Wednesday, June 22, 2011

When Is Yellow A Problem?

A lot of questions this past two weeks about yellow corn.  We have several things going on. 

Here is the latest one, random yellow plants throughout the field without any pattern.  This one is easy.  It is surfactant burn from post emergent glyphosate applications.  The surfactant is what the chemical manufacturers use to carry the active ingredient, in this case glyphosate.  Different manufacturers use different surfactants, not an issue, generally the newer surfactants are safer.  But this year we had the perfect storm for surfactant burn.

A lot of corn was sprayed last week because the week before most sprayers were busy the week before applying fungicides to winter wheat.  And good spraying days have been few and far between the whole season.  This corn was growing rapidly and pushing the upper limit of safety for glyphosate application.  We don't talk about the upper limit very much because glyphosate tolerant corn is hardly ever injured.  We will get some injury though if the cuticle, or skin, of the corn plant is in a delicate condition.  The corn has delicate cuticles this year because it has not been hot and dry.  Corn skin is like human skin.  Expose it to sunshine and dry conditions and it will get tough.  Humid and cloudy weather keeps the skin more delicate.  Sensitive cuticles will react with the surfactant and bleach yellow.  It is a temporary condition which will disappear in a week as new leaves emerge from the whorl and for this reason the yield impact will be negligible.
Some hybrids do not show this flash because their genetic disposition leads them to create thicker cuticles.  It is the same as some humans have fair skin which burns easily and some humans have dark skin which does not burn as quick.  Does this mean much?  Not to a corn plant.  Not much to a human either unless you are very fair skinned and want to stay outside your entire life.

One last comment. The condition that also leads to thin cuticles is very rapid cell growth.  You can see a corn plant growing rapidly by looking at it's leaves.  If you see some twisting and curling, you can be sure is growing out of its shorts, like the plant below.

In the old days we would blame this on the dicamba or Banvel that was used on 100% of the corn crop in the 80's and 90's.  My old buddy Martin Harry would spend weeks holding hands and saying a prayer over corn fields that were a lot worse than this.   

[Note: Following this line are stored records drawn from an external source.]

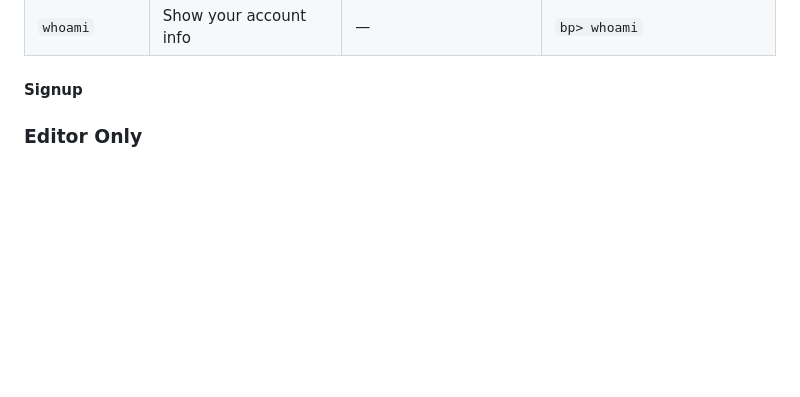
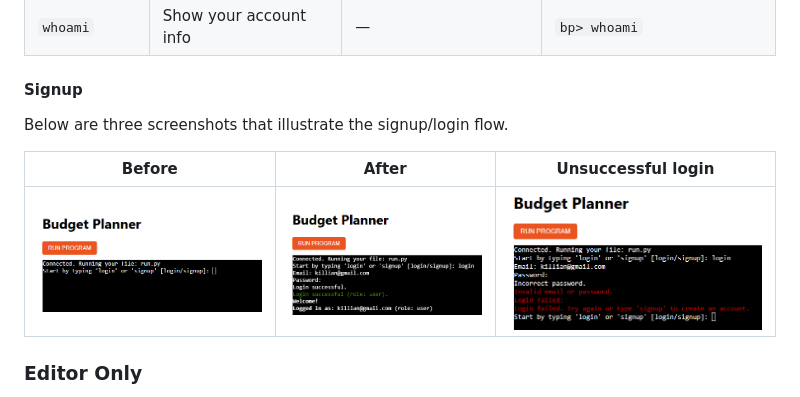
Before and after one commit to moranjohn-95/budget-planner, a Markdown page: README.md, the part around the change. Rendered like a GitHub page; blank space fills up the shorter version.

Commit message:
Add images for signup 2

```diff
--- a/README.md
+++ b/README.md
@@ -57,6 +57,13 @@ The features available to all regular users can be seen in the below table. A us
 
 #### Signup
 
+Below are three screenshots that illustrate the signup/login flow.
+
+| Before | After | Unsuccessful login |
+|---|---|---|
+| ![Before entering details](assets/images/screenshots/before-login-is-entered.png) | ![After successful login](assets/images/screenshots/after-succesfull-login.png) | ![Unsuccessful login attempt](assets/images/screenshots/unsuccesfull-login-attempt.png) |
+
+
 ### Editor Only
 
 There are some additional capabilites/features for editors as seen in the below table. Editors can carry out tasks and retract information on the behalf of regular users if needed. Editors can also select roles (this is not optional for regular users). Once signed in the "user" or "editor" role is assigned to ensure what can and cannot be accessed.
```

A much more serious yellow can be seen in fields like this one.

This spring gave no room for error.  The trails through this corn were created by manure tankers.  You can even see cultivator trails on other fields.  Man made compaction and natures' compaction produced by pounding rains are showing up all over the place.  Compaction makes corn roots' lives miserable and starves the plant for oxygen.  Nutrient uptake and growth grind to a snails pace.  This is trouble that relects in the bin.

This is not so much compaction, but side hill seepage from a clay knoll.  Often clay knolls leach water out of their sides and the water will cause the corn to turn yellow too.  Same reason, lack of oxygen in the soil. 
The bad news is there is little we can do to make the corn feel better.  The good news is that 11 moths from now we get to try it all over again.

1 comment:

  1. does putting sulphur on corn help this problem